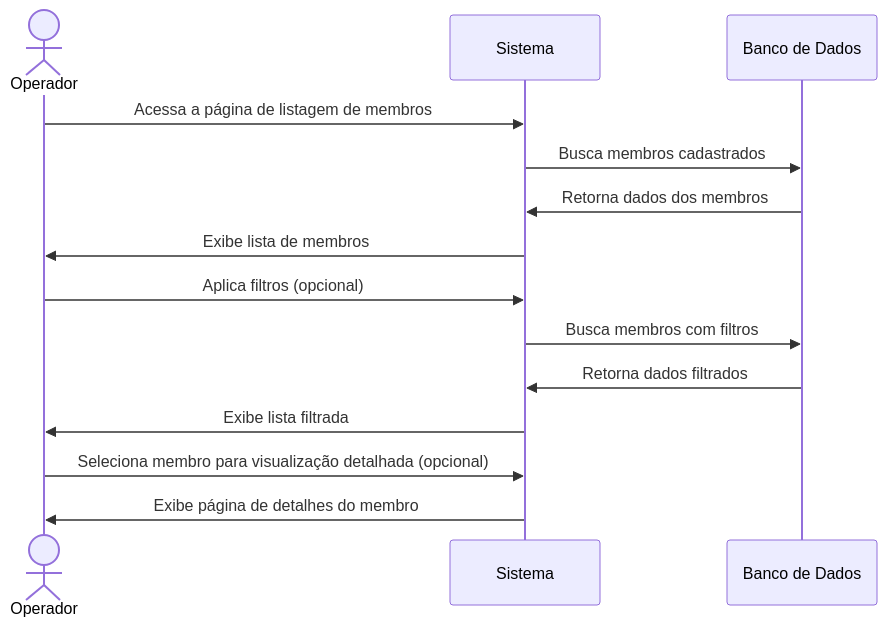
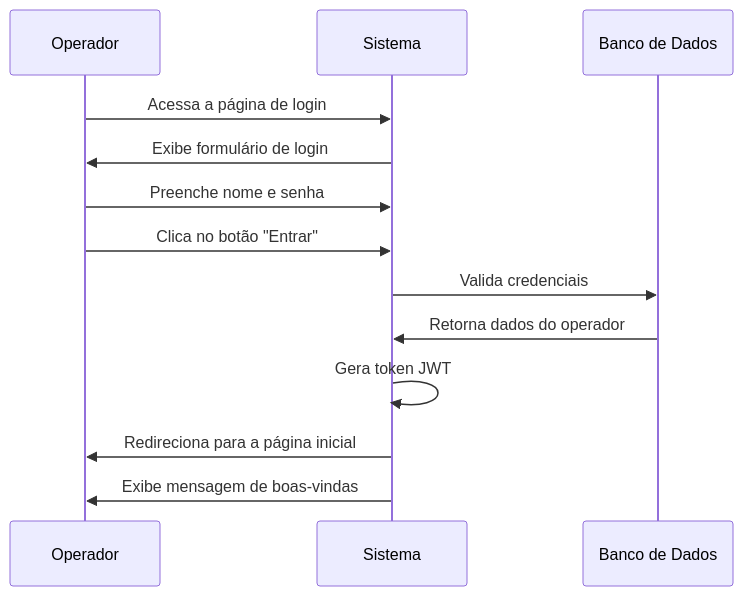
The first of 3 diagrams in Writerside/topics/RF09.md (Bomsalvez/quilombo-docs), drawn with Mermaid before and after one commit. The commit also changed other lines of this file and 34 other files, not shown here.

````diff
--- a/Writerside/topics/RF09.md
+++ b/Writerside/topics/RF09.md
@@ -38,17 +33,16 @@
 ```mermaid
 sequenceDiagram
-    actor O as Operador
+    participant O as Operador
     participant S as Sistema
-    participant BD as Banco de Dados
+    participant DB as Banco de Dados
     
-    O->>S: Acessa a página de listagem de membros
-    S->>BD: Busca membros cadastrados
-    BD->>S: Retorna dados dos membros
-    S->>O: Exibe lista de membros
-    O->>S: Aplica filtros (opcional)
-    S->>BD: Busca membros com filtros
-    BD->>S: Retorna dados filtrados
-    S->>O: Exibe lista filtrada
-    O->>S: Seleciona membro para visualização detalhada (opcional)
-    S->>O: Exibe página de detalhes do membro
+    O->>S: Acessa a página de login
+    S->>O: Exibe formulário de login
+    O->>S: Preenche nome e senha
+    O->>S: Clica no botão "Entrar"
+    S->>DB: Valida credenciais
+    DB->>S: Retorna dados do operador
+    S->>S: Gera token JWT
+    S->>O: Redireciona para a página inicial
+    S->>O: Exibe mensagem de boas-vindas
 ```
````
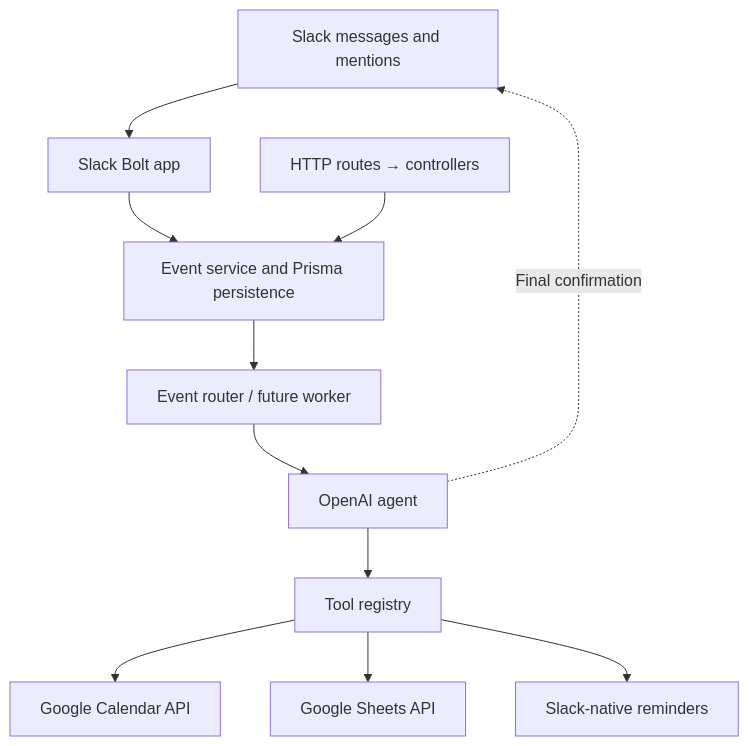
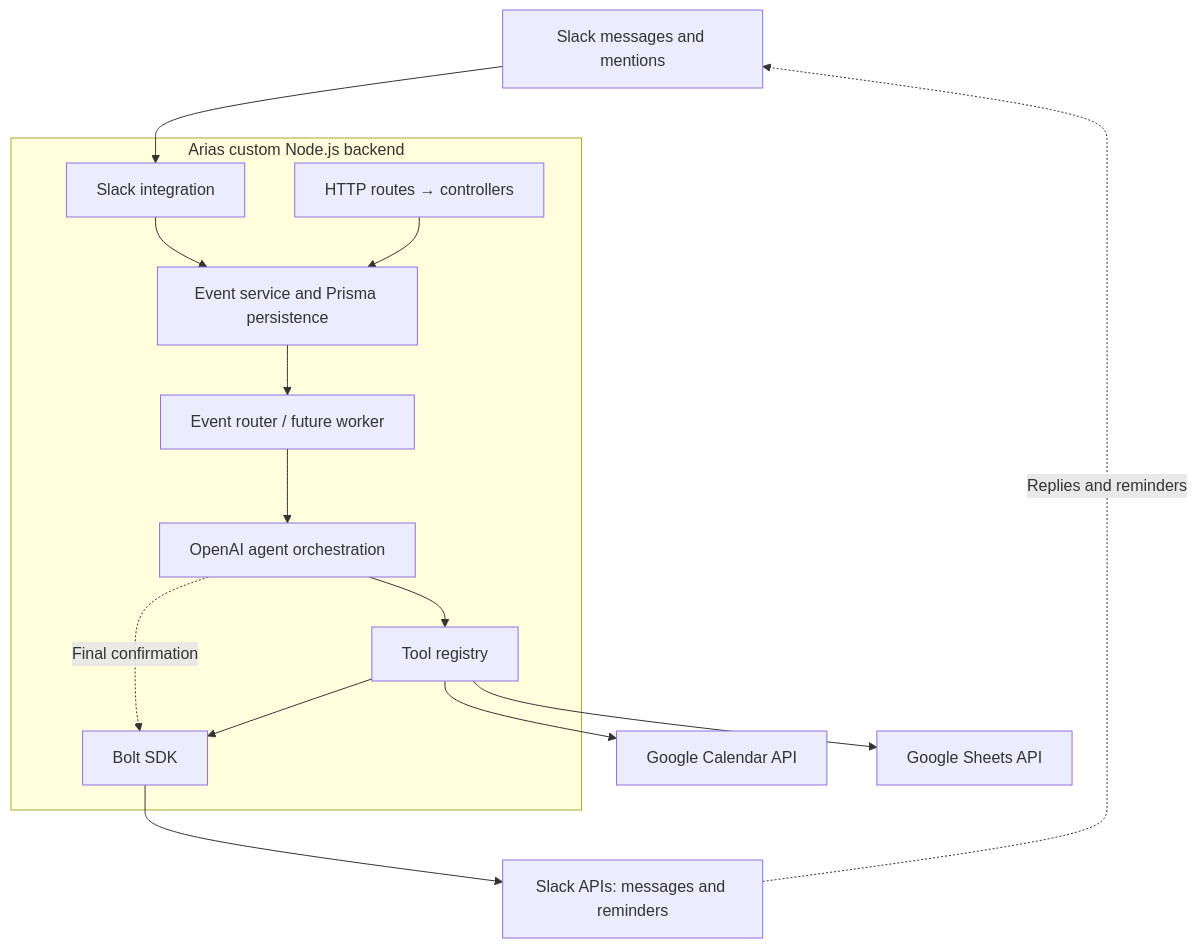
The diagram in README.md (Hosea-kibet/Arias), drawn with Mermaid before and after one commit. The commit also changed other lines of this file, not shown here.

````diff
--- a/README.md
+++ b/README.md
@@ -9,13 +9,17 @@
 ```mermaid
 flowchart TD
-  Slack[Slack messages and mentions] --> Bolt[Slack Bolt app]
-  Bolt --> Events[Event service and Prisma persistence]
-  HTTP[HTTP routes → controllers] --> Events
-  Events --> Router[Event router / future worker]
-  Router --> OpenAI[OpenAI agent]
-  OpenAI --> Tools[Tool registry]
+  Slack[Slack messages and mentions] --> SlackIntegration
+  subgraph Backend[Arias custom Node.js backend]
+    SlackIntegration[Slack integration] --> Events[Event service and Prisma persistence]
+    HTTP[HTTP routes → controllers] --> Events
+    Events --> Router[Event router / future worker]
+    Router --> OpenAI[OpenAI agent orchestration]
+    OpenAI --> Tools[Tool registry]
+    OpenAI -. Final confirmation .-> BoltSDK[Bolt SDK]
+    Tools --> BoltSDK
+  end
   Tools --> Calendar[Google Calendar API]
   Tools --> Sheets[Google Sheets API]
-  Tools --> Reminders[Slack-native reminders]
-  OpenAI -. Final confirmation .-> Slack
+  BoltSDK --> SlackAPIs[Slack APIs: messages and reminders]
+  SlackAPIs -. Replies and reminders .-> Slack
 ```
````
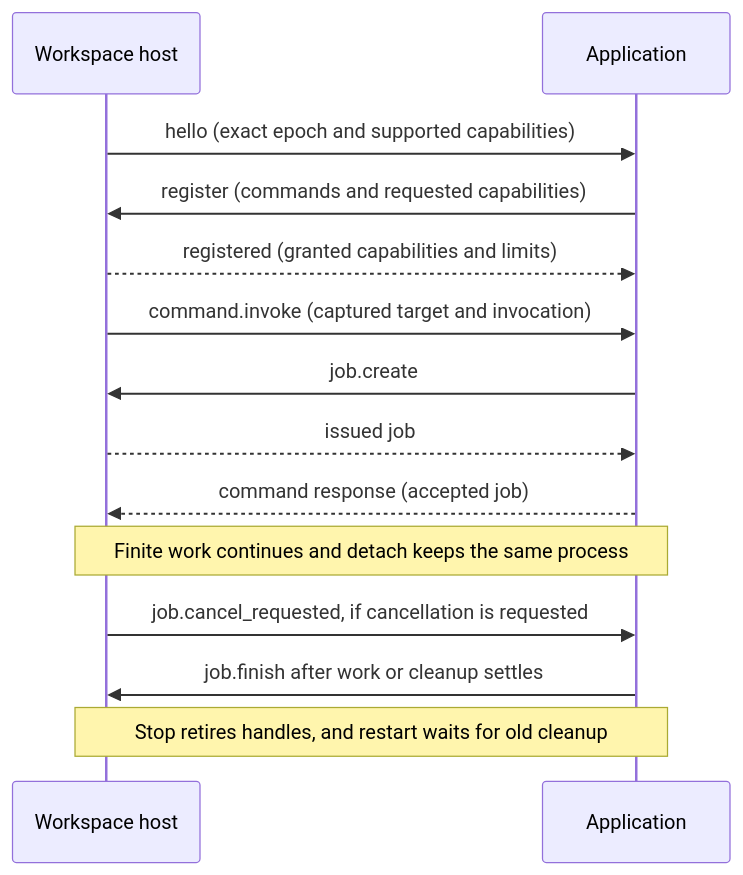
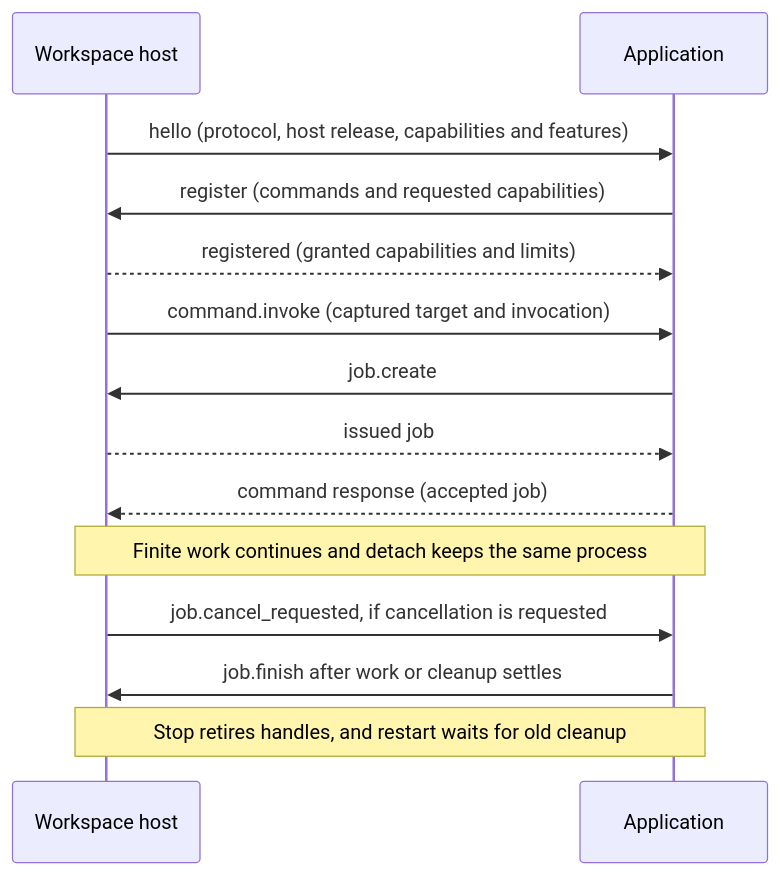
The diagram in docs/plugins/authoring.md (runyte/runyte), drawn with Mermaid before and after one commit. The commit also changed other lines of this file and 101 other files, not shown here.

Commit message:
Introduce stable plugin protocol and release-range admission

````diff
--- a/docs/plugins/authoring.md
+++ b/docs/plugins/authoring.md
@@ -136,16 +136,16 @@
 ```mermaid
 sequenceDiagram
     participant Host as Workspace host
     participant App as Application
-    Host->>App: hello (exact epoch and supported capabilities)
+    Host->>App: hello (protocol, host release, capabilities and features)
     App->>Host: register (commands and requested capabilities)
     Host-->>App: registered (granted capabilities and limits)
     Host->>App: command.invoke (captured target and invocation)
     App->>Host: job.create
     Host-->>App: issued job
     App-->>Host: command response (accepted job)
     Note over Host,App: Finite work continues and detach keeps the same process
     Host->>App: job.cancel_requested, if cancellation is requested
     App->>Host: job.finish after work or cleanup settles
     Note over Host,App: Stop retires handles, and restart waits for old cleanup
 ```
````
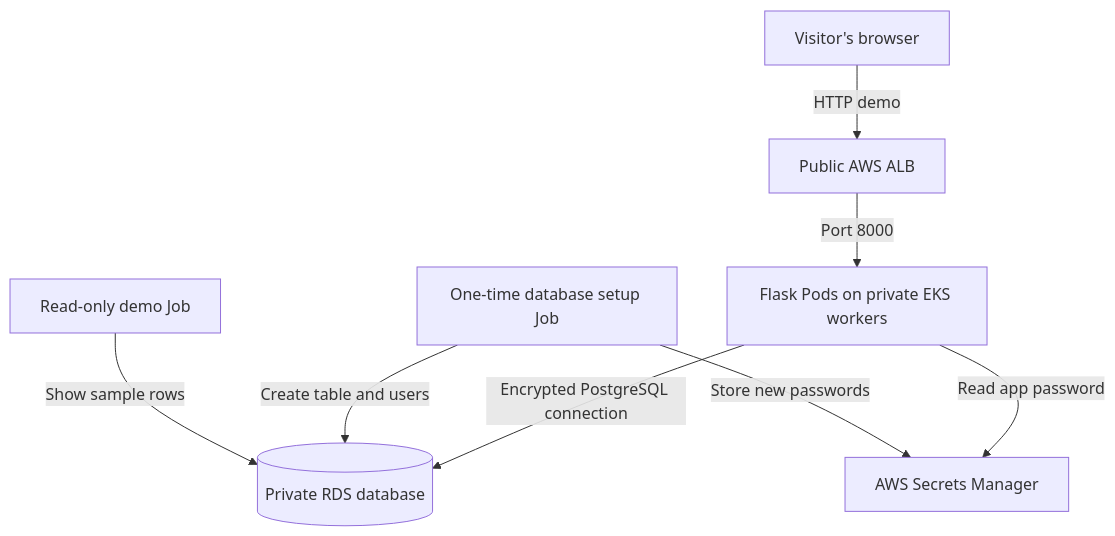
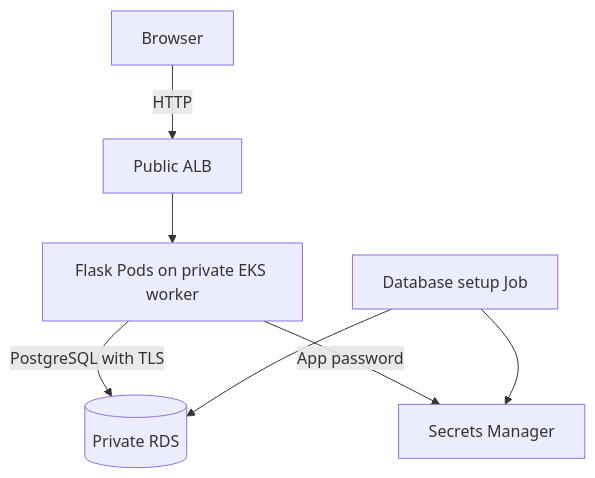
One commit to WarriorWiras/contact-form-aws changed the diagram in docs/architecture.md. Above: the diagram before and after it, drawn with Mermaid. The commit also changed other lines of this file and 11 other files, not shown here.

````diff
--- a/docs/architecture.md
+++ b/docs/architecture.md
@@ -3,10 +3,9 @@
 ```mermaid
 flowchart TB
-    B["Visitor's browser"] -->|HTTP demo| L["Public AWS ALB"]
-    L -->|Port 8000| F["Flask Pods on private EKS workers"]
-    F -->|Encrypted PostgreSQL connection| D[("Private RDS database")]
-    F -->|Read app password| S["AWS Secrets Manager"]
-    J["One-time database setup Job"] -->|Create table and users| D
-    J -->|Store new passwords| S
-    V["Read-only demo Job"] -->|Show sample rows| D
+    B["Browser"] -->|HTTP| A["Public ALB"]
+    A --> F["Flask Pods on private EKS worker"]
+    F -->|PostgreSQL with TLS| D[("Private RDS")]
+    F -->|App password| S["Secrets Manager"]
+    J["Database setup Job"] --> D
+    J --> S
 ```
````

• TASK
Your reply must contain each entry exactly as written and no pictures.

• WRITTEN SOLUTION
The first of 3 diagrams in Writerside/topics/RF09.md (Bomsalvez/quilombo-docs), drawn with Mermaid before and after one commit. The commit also changed other lines of this file and 34 other files, not shown here.

````diff
--- a/Writerside/topics/RF09.md
+++ b/Writerside/topics/RF09.md
@@ -38,17 +33,16 @@
 ```mermaid
 sequenceDiagram
-    actor O as Operador
+    participant O as Operador
     participant S as Sistema
-    participant BD as Banco de Dados
+    participant DB as Banco de Dados
     
-    O->>S: Acessa a página de listagem de membros
-    S->>BD: Busca membros cadastrados
-    BD->>S: Retorna dados dos membros
-    S->>O: Exibe lista de membros
-    O->>S: Aplica filtros (opcional)
-    S->>BD: Busca membros com filtros
-    BD->>S: Retorna dados filtrados
-    S->>O: Exibe lista filtrada
-    O->>S: Seleciona membro para visualização detalhada (opcional)
-    S->>O: Exibe página de detalhes do membro
+    O->>S: Acessa a página de login
+    S->>O: Exibe formulário de login
+    O->>S: Preenche nome e senha
+    O->>S: Clica no botão "Entrar"
+    S->>DB: Valida credenciais
+    DB->>S: Retorna dados do operador
+    S->>S: Gera token JWT
+    S->>O: Redireciona para a página inicial
+    S->>O: Exibe mensagem de boas-vindas
 ```
````
The diagram in README.md (Hosea-kibet/Arias), drawn with Mermaid before and after one commit. The commit also changed other lines of this file, not shown here.

````diff
--- a/README.md
+++ b/README.md
@@ -9,13 +9,17 @@
 ```mermaid
 flowchart TD
-  Slack[Slack messages and mentions] --> Bolt[Slack Bolt app]
-  Bolt --> Events[Event service and Prisma persistence]
-  HTTP[HTTP routes → controllers] --> Events
-  Events --> Router[Event router / future worker]
-  Router --> OpenAI[OpenAI agent]
-  OpenAI --> Tools[Tool registry]
+  Slack[Slack messages and mentions] --> SlackIntegration
+  subgraph Backend[Arias custom Node.js backend]
+    SlackIntegration[Slack integration] --> Events[Event service and Prisma persistence]
+    HTTP[HTTP routes → controllers] --> Events
+    Events --> Router[Event router / future worker]
+    Router --> OpenAI[OpenAI agent orchestration]
+    OpenAI --> Tools[Tool registry]
+    OpenAI -. Final confirmation .-> BoltSDK[Bolt SDK]
+    Tools --> BoltSDK
+  end
   Tools --> Calendar[Google Calendar API]
   Tools --> Sheets[Google Sheets API]
-  Tools --> Reminders[Slack-native reminders]
-  OpenAI -. Final confirmation .-> Slack
+  BoltSDK --> SlackAPIs[Slack APIs: messages and reminders]
+  SlackAPIs -. Replies and reminders .-> Slack
 ```
````
The diagram in docs/plugins/authoring.md (runyte/runyte), drawn with Mermaid before and after one commit. The commit also changed other lines of this file and 101 other files, not shown here.

Commit message:
Introduce stable plugin protocol and release-range admission

````diff
--- a/docs/plugins/authoring.md
+++ b/docs/plugins/authoring.md
@@ -136,16 +136,16 @@
 ```mermaid
 sequenceDiagram
     participant Host as Workspace host
     participant App as Application
-    Host->>App: hello (exact epoch and supported capabilities)
+    Host->>App: hello (protocol, host release, capabilities and features)
     App->>Host: register (commands and requested capabilities)
     Host-->>App: registered (granted capabilities and limits)
     Host->>App: command.invoke (captured target and invocation)
     App->>Host: job.create
     Host-->>App: issued job
     App-->>Host: command response (accepted job)
     Note over Host,App: Finite work continues and detach keeps the same process
     Host->>App: job.cancel_requested, if cancellation is requested
     App->>Host: job.finish after work or cleanup settles
     Note over Host,App: Stop retires handles, and restart waits for old cleanup
 ```
````
One commit to WarriorWiras/contact-form-aws changed the diagram in docs/architecture.md. Above: the diagram before and after it, drawn with Mermaid. The commit also changed other lines of this file and 11 other files, not shown here.

````diff
--- a/docs/architecture.md
+++ b/docs/architecture.md
@@ -3,10 +3,9 @@
 ```mermaid
 flowchart TB
-    B["Visitor's browser"] -->|HTTP demo| L["Public AWS ALB"]
-    L -->|Port 8000| F["Flask Pods on private EKS workers"]
-    F -->|Encrypted PostgreSQL connection| D[("Private RDS database")]
-    F -->|Read app password| S["AWS Secrets Manager"]
-    J["One-time database setup Job"] -->|Create table and users| D
-    J -->|Store new passwords| S
-    V["Read-only demo Job"] -->|Show sample rows| D
+    B["Browser"] -->|HTTP| A["Public ALB"]
+    A --> F["Flask Pods on private EKS worker"]
+    F -->|PostgreSQL with TLS| D[("Private RDS")]
+    F -->|App password| S["Secrets Manager"]
+    J["Database setup Job"] --> D
+    J --> S
 ```
````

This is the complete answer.